For this demonstration, the important parts are going to be the MFA challenge response mechanisms.
For this demonstration, you can download the sample configuration zip file.
The files included contain:
- Server Configuration File server.conf
- Certificate Authority Certificate ca.crt
- Server Certificate server.crt
- Server Private Key server.key
- macOS Client Configuration File macOS-MFA.ovpn
- Windows Client Configuration File windows-MFA.ovpn
- Oauth-tool MFA Verification Script oath.sh
- Okta MFA Verification Script okta.sh
- Oath Secret Generator oath-secret-gen.sh
The example files expect a FreeBSD or Linux system; my examples use FreeBSD on the server. Installing the OpenVPN and oath-toolkit packages from the FreeBSD ports tree or package repository should be all you need. Those will pull in any dependencies necessary.
For my examples, I used a virtual server hosted by Vultr. You can set up a virtual server in just a few minutes for less than a penny an hour. You are welcome to use my referral link or visit the site directly.
Note: It’s not necessary to host a server external to your local network. Virtual Private Servers (VPSs) make this cheap and easy to do, though.
Base Server Build
I created an account on Vultr, clicked on Products, clicked on the little blue plus (+) button in the upper right corner to create a new server.
Next, I selected “Cloud Compute”, Chicago (it’s closest to me), FreeBSD 12.1, $5/mo ($.007/h), and then “Deploy Now” at the bottom. It takes about 5 minutes for the machine to be available. Once ready, I installed the openvpn and oath-toolkit packages (along with vim, to make my life easier).
# pkg install vim oath-toolkit curl py37-urllib3 openvpn
Download the sample configuration files, extract them, and put the server files in place.
# fetch https://secure-computing.net/openvpn/mfa_example.zip
# unzip mfa_example.zip
# cd mfa_example
# mkdir /usr/local/etc/openvpn && cp server.* dh2048.pem ca.crt *.sh /usr/local/etc/openvpn/
Once that’s done, you need to enable the openvpn daemon on the box:
# echo ‘openvpn_enable=”YES”’ >> /etc/rc.conf
Then you can start the openvpn process:
# /usr/local/etc/rc.d/openvpn start
If you don’t see any errors, your server process is running.
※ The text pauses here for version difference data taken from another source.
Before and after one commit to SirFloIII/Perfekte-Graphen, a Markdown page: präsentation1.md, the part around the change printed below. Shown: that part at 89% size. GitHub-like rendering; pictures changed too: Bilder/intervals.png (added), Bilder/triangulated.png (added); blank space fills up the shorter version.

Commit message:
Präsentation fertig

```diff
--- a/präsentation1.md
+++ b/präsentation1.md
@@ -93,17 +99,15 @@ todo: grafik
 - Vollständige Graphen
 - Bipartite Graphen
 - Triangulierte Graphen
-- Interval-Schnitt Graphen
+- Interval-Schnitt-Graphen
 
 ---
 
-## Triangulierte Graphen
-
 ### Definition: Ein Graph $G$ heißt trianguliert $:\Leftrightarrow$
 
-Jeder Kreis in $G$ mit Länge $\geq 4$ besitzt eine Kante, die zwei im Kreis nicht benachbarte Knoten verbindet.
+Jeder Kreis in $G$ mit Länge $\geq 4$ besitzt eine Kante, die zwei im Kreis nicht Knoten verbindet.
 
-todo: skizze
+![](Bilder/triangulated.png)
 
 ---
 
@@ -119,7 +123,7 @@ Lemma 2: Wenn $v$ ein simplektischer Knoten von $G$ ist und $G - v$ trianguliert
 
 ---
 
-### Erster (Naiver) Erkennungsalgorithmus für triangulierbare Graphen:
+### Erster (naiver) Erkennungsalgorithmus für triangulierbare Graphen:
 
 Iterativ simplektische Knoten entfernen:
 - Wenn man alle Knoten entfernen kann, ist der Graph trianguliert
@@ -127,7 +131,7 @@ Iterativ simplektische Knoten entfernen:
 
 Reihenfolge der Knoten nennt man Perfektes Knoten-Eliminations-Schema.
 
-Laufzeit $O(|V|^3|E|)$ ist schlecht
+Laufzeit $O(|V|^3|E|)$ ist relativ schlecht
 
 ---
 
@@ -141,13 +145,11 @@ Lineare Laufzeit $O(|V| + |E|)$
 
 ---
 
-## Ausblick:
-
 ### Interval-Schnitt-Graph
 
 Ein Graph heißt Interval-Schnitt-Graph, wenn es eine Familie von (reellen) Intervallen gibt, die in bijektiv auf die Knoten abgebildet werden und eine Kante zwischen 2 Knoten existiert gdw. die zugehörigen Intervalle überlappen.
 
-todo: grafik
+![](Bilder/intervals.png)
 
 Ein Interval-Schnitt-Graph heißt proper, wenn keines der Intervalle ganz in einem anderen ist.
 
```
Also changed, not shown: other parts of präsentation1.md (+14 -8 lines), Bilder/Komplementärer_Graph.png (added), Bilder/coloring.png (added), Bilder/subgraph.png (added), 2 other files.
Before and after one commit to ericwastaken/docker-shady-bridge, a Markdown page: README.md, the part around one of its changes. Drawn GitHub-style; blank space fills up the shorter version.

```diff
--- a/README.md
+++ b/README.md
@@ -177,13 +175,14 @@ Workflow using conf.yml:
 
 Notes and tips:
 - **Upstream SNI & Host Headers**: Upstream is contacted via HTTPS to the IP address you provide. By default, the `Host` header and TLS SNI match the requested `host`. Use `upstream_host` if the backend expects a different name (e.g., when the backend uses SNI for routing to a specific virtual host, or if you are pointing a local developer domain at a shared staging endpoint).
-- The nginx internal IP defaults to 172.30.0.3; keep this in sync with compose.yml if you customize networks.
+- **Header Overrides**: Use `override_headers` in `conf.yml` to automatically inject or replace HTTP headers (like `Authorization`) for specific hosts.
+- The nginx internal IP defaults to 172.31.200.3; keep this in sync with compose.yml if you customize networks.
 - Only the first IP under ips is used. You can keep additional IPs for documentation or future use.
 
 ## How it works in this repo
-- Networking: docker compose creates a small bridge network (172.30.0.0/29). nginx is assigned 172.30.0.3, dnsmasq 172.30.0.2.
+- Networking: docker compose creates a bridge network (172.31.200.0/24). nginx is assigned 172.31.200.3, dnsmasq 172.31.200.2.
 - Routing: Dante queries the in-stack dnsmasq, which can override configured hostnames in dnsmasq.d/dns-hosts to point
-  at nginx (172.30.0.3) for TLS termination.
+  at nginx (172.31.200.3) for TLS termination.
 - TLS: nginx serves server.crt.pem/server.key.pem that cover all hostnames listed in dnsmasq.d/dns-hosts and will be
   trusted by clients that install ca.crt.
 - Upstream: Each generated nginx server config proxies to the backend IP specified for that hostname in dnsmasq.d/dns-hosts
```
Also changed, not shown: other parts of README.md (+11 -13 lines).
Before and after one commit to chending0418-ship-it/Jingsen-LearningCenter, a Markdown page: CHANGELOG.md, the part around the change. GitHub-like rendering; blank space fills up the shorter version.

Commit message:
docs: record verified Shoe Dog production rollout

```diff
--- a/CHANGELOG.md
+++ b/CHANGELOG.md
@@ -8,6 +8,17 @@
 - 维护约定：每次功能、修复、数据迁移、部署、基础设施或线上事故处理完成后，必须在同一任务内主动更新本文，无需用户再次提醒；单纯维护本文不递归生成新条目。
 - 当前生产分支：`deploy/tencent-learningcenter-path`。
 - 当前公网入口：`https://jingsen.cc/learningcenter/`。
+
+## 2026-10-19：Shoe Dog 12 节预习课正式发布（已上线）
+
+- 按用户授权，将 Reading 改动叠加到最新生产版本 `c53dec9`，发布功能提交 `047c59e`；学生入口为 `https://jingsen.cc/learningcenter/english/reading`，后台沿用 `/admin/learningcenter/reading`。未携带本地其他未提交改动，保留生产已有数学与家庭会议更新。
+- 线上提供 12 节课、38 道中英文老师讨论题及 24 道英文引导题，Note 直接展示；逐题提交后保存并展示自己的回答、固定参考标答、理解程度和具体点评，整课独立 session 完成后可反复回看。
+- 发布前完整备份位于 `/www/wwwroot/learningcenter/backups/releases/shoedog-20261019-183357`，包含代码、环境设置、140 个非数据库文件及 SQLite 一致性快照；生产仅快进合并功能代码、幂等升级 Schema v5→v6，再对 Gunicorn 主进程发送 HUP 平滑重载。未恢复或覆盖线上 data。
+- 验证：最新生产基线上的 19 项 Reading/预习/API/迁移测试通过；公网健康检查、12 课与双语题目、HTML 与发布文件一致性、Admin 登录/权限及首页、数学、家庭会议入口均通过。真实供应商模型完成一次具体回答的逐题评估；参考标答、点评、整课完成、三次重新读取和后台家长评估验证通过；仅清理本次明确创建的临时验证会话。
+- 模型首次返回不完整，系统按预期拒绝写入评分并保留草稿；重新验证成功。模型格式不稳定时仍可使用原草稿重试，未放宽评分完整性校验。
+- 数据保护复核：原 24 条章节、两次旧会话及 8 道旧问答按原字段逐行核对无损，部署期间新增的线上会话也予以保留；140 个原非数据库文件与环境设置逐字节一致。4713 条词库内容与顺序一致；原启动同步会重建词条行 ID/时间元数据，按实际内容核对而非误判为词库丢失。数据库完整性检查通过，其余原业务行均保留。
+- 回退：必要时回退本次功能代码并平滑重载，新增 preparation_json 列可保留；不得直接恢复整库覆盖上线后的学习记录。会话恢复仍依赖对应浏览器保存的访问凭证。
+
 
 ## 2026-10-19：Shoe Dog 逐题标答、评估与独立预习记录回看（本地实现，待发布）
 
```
I don’t mean to leave out novice users here, but the intent of this article is MFA, not generic OpenVPN setup and startup.
For the macOS client, we are using Tunnelblick for the GUI client. No additional packages are required. For Windows, the built-in OpenVPN GUI is enough. The examples here don’t push any routes or perform any real network changes since the purpose is to demonstrate MFA.
Base Client Config
The two client configurations contain the configuration, as well as almost all of the certificate components required to start your VPN client. As we move our VPN forward from a basic client-certificate authenticated VPN to using username/password and MFA, we’ll be editing this config just a little bit.
The first edit required is to add the proper remote line, telling our clients what server to connect to. The port is assumed to be udp/1194, though you’re more than welcome to change that. There is no remote line in the configuration file as shipped, so you’ll need to add one like:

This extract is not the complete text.